During his 20-year career he remained committed to playing attacking and entertaining cricket, being so difficult to play against that England devised the controversial Bodyline bowling tactics to counteract his efficiency in their 1932-1933 Ashes tour of Australia. Bradman was his nation's sporting idol at the height of the Great Depression and in 2001 – 50 years after his retirement – was called the "greatest living Australian" by Priemer John Howard. He captained 'the Invincibles' in 1948, when the Australia side became the first Test side to play a full tour without tasting defeat. Bradman was crucial to that success, hitting the English everywhere to win the Ashes 4-0.
As the official Formula One website states, the German is "statistically the greatest driver the sport has ever seen". Taking a record seven world championships, Schumacher has won the most races, driven the fastest laps, secured the most pole positions, and scored the most points in the history of the lucrative sport.
The former Jordan, Benetton and Ferrari driver went through the entire 2002 season without failing to register a podium finish, the only man to have ever achieved the feat in F1.
Those who pick holes in Schumacher's record, saying his five Ferrari wins were solely because he drove the best car, neglect to remember that he took his first two championships in an inferior Benetton model.
Controversy was never too far from F1's most successful driver, though, as Schumacher was twice involved in collisions that went on to determine the outcome of the World Championship.
He now works as an advisor and specialist test driver for the popular Italian team, but his ability to dominate the sport for most of a decade surely ranks the speedster as one of the greatest sportsmen to have ever graced the planet.
While some would argue that 'Mellow Johnny' – from the French 'Maillot Jaune', meaning 'Yellow Jersey' – was not even the greatest in his sport, it is hard to remain unmoved by Armstrong's unbelievable achievement of seven consecutive Tour De France titles between 1999 and 2005 after battling back from testicular cancer.
His first title was recognised by ABC when he was awarded with their 'Wide World Athlete of the Year' in 1999, and followed it by winning Sports Illustrated's 'Sportsman of the Year' three years later.

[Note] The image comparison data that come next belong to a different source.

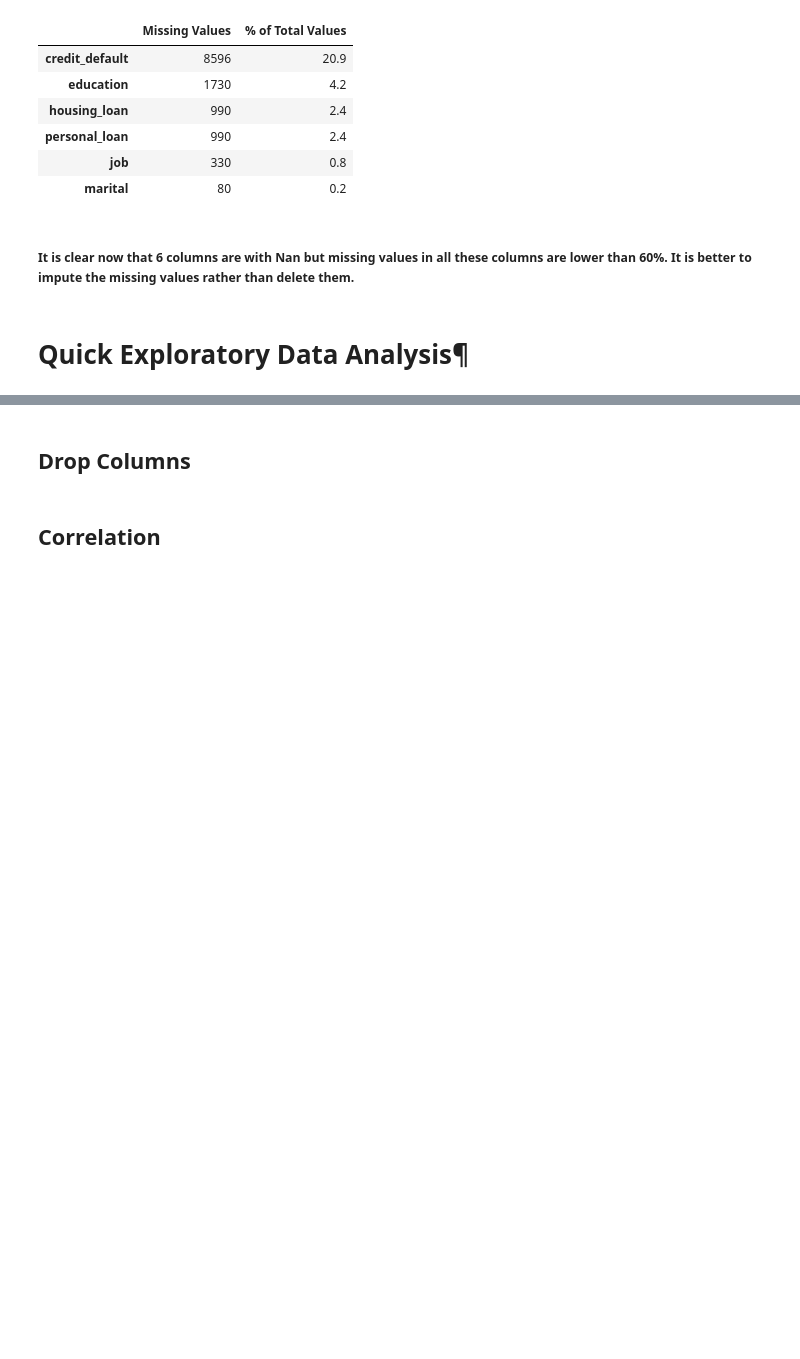
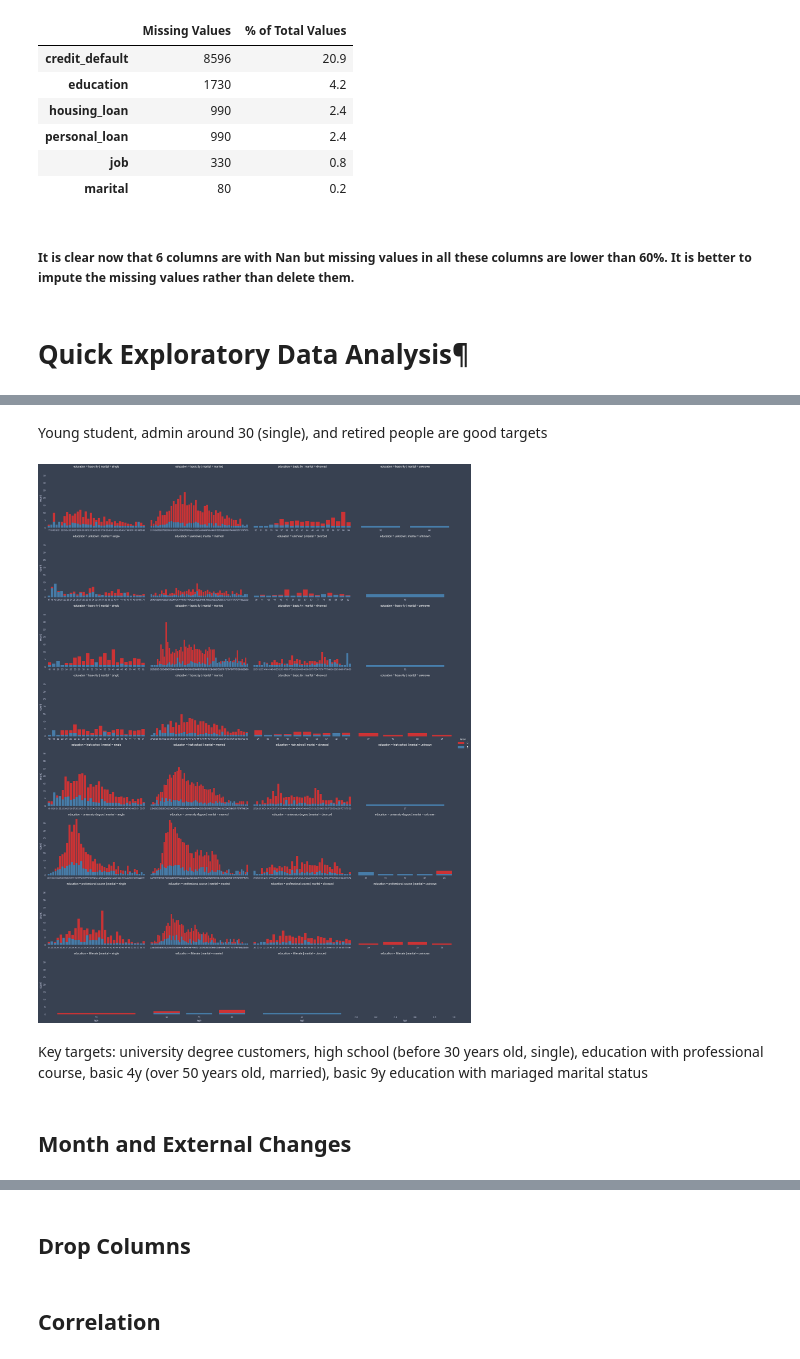
Before and after one commit to Zakk-Yang/MLProject, a Jupyter notebook: BankMarketingProject-Copy5.ipynb, the cells around one changed output, grey strips where cells are left out. Saved outputs shown, nothing was run; the diff lists cells and outputs as text; code cells hidden in the pictures; blank space fills up the shorter version.

```diff
--- a/BankMarketingProject-Copy5.ipynb
+++ b/BankMarketingProject-Copy5.ipynb
@@ -357,0 +408,10 @@ campaign_outcome_before: this is so far the best indicator to tell the target. I
+# %% [markdown]
+Young student, admin around 30 (single), and retired people are good targets
+# %%
+facetgrid_bar('age', 'count', 'marital', 'education', 'target', age_grid)
+# %% [output]
+[figure, added]
+# %% [markdown]
+Key targets: university degree customers, high school (before 30 years old, single), education with professional course, basic 4y (over 50 years old, married), basic 9y education with mariaged marital status
+# %% [markdown]
+## Month and External Changes
```
Also changed, not shown: parts of 24 cells of this notebook.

After dominating cycling's most prestigious event for a further three seasons, the Australian retired with the record number of wins in 2005. He was also rewarded with the Associated Press 'Male Athlete of the Year' award from 2002- 2005 and scooped three successive ESPN 'Best Male Athlete of the Year' titles from 2003-2006.
Armstrong's ability to succeed in one of sport's most demanding events after life-threatening illness gave inspiration to many and displayed a passion and courage for the sport that makes him a great.
And Armstrong, indeed, raised the profile of a sport that was little known until his era.